▸ **What you will do**:
Please return the data that follows precisely as written, but without the images.

(Extracted records)
--- START ---

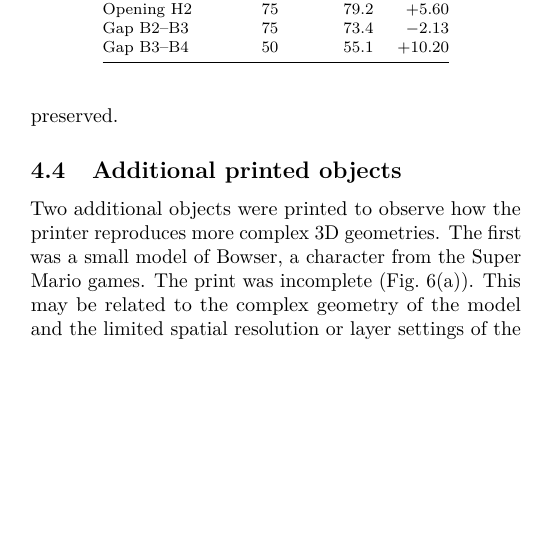
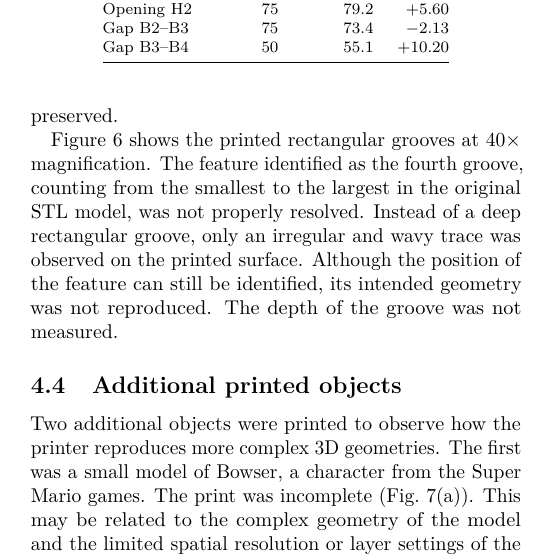
Before and after one commit to marcelojmachado/Report-Nanolab-3Dprinting, a LaTeX document (main.tex): part of one column of page 3 of 5, cut so that both start at the same text, the shorter picture padded with empty space. Compiled offline with pdfLaTeX.

Commit message:
Discuss unresolved rectangular groove and add SEM figure

```diff
--- a/main.tex
+++ b/main.tex
@@ -283,3 +283,4 @@ Gap B3--B4 & 50 & 55.1 & $+10.20$\\
 
 Based on these measurements, 75~$\mu$m is the most reliable estimate of the XY printing resolution under the conditions used in this experiment. A gap of 50~$\mu$m may also be resolved, but further measurements would be needed to confirm this. The rounding of the square openings shows that the ability to reproduce a small feature does not necessarily mean that its original shape is preserved.
 
+Figure~\ref{fig:grooves} shows the printed rectangular grooves at 40$\times$ magnification. The feature identified as the fourth groove, counting from the smallest to the largest in the original STL model, was not properly resolved. Instead of a deep rectangular groove, only an irregular and wavy trace was observed on the printed surface. Although the position of the feature can still be identified, its intended geometry was not reproduced. The depth of the groove was not measured.
@@ -286,3 +292,6 @@ Based on these measurements, 75~$\mu$m is the most reliable estimate of the XY p
+\label{fig:grooves}
+\end{figure}
+
 \subsection{Additional printed objects}
 Two additional objects were printed to observe how the printer reproduces more complex 3D geometries. The first was a small model of Bowser, a character from the Super Mario games. The print was incomplete (Fig.~\ref{fig:printedobjects}(a)). This may be related to the complex geometry of the model and the limited spatial resolution or layer settings of the printer. However, the exact cause of the incomplete print could not be determined.
 
```
Also changed, not shown: main.tex (5 more changed lines).
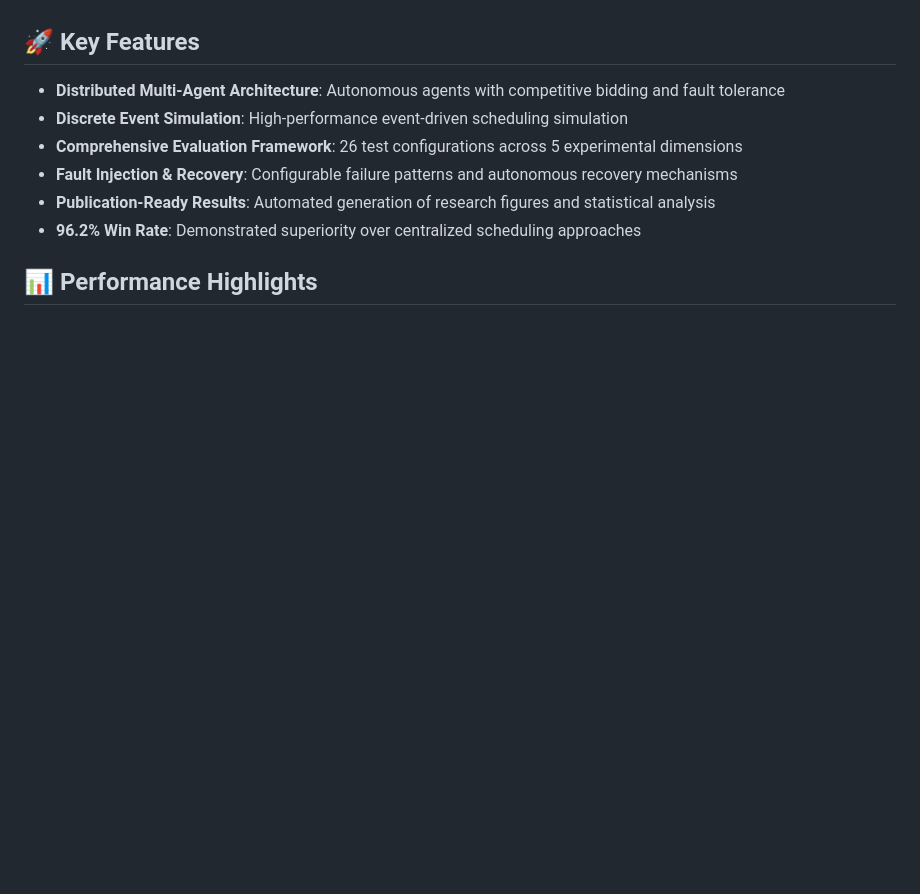
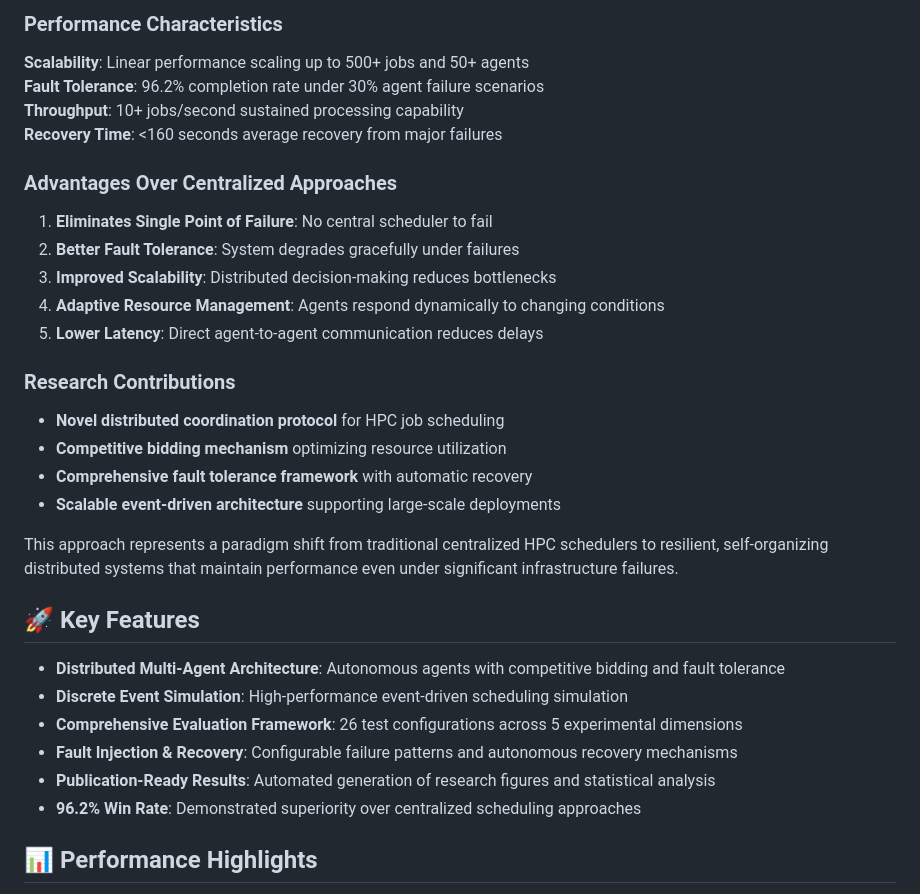
Before and after one commit to pbalapra/distributed-multiagent-scheduling, a Markdown page: README.md, the part around one of its changes. Drawn GitHub-style; blank space fills up the shorter version.

```diff
--- a/README.md
+++ b/README.md
@@ -8,3 +76,26 @@ A comprehensive implementation and evaluation framework for distributed multi-ag
+### **Performance Characteristics**
+
+**Scalability**: Linear performance scaling up to 500+ jobs and 50+ agents
+**Fault Tolerance**: 96.2% completion rate under 30% agent failure scenarios
+**Throughput**: 10+ jobs/second sustained processing capability
+**Recovery Time**: <160 seconds average recovery from major failures
+
+### **Advantages Over Centralized Approaches**
+
+1. **Eliminates Single Point of Failure**: No central scheduler to fail
+2. **Better Fault Tolerance**: System degrades gracefully under failures
+3. **Improved Scalability**: Distributed decision-making reduces bottlenecks
+4. **Adaptive Resource Management**: Agents respond dynamically to changing conditions
+5. **Lower Latency**: Direct agent-to-agent communication reduces delays
+
+### **Research Contributions**
+
+- **Novel distributed coordination protocol** for HPC job scheduling
+- **Competitive bidding mechanism** optimizing resource utilization
+- **Comprehensive fault tolerance framework** with automatic recovery
+- **Scalable event-driven architecture** supporting large-scale deployments
+
+This approach represents a paradigm shift from traditional centralized HPC schedulers to resilient, self-organizing distributed systems that maintain performance even under significant infrastructure failures.
 
 ## 🚀 Key Features
 
```
Also changed, not shown: other parts of README.md (+68 -0 lines).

--- END ---

▸ **Task answer**:
Before and after one commit to marcelojmachado/Report-Nanolab-3Dprinting, a LaTeX document (main.tex): part of one column of page 3 of 5, cut so that both start at the same text, the shorter picture padded with empty space. Compiled offline with pdfLaTeX.

Commit message:
Discuss unresolved rectangular groove and add SEM figure

```diff
--- a/main.tex
+++ b/main.tex
@@ -283,3 +283,4 @@ Gap B3--B4 & 50 & 55.1 & $+10.20$\\
 
 Based on these measurements, 75~$\mu$m is the most reliable estimate of the XY printing resolution under the conditions used in this experiment. A gap of 50~$\mu$m may also be resolved, but further measurements would be needed to confirm this. The rounding of the square openings shows that the ability to reproduce a small feature does not necessarily mean that its original shape is preserved.
 
+Figure~\ref{fig:grooves} shows the printed rectangular grooves at 40$\times$ magnification. The feature identified as the fourth groove, counting from the smallest to the largest in the original STL model, was not properly resolved. Instead of a deep rectangular groove, only an irregular and wavy trace was observed on the printed surface. Although the position of the feature can still be identified, its intended geometry was not reproduced. The depth of the groove was not measured.
@@ -286,3 +292,6 @@ Based on these measurements, 75~$\mu$m is the most reliable estimate of the XY p
+\label{fig:grooves}
+\end{figure}
+
 \subsection{Additional printed objects}
 Two additional objects were printed to observe how the printer reproduces more complex 3D geometries. The first was a small model of Bowser, a character from the Super Mario games. The print was incomplete (Fig.~\ref{fig:printedobjects}(a)). This may be related to the complex geometry of the model and the limited spatial resolution or layer settings of the printer. However, the exact cause of the incomplete print could not be determined.
 
```
Also changed, not shown: main.tex (5 more changed lines).
Before and after one commit to pbalapra/distributed-multiagent-scheduling, a Markdown page: README.md, the part around one of its changes. Drawn GitHub-style; blank space fills up the shorter version.

```diff
--- a/README.md
+++ b/README.md
@@ -8,3 +76,26 @@ A comprehensive implementation and evaluation framework for distributed multi-ag
+### **Performance Characteristics**
+
+**Scalability**: Linear performance scaling up to 500+ jobs and 50+ agents
+**Fault Tolerance**: 96.2% completion rate under 30% agent failure scenarios
+**Throughput**: 10+ jobs/second sustained processing capability
+**Recovery Time**: <160 seconds average recovery from major failures
+
+### **Advantages Over Centralized Approaches**
+
+1. **Eliminates Single Point of Failure**: No central scheduler to fail
+2. **Better Fault Tolerance**: System degrades gracefully under failures
+3. **Improved Scalability**: Distributed decision-making reduces bottlenecks
+4. **Adaptive Resource Management**: Agents respond dynamically to changing conditions
+5. **Lower Latency**: Direct agent-to-agent communication reduces delays
+
+### **Research Contributions**
+
+- **Novel distributed coordination protocol** for HPC job scheduling
+- **Competitive bidding mechanism** optimizing resource utilization
+- **Comprehensive fault tolerance framework** with automatic recovery
+- **Scalable event-driven architecture** supporting large-scale deployments
+
+This approach represents a paradigm shift from traditional centralized HPC schedulers to resilient, self-organizing distributed systems that maintain performance even under significant infrastructure failures.
 
 ## 🚀 Key Features
 
```
Also changed, not shown: other parts of README.md (+68 -0 lines).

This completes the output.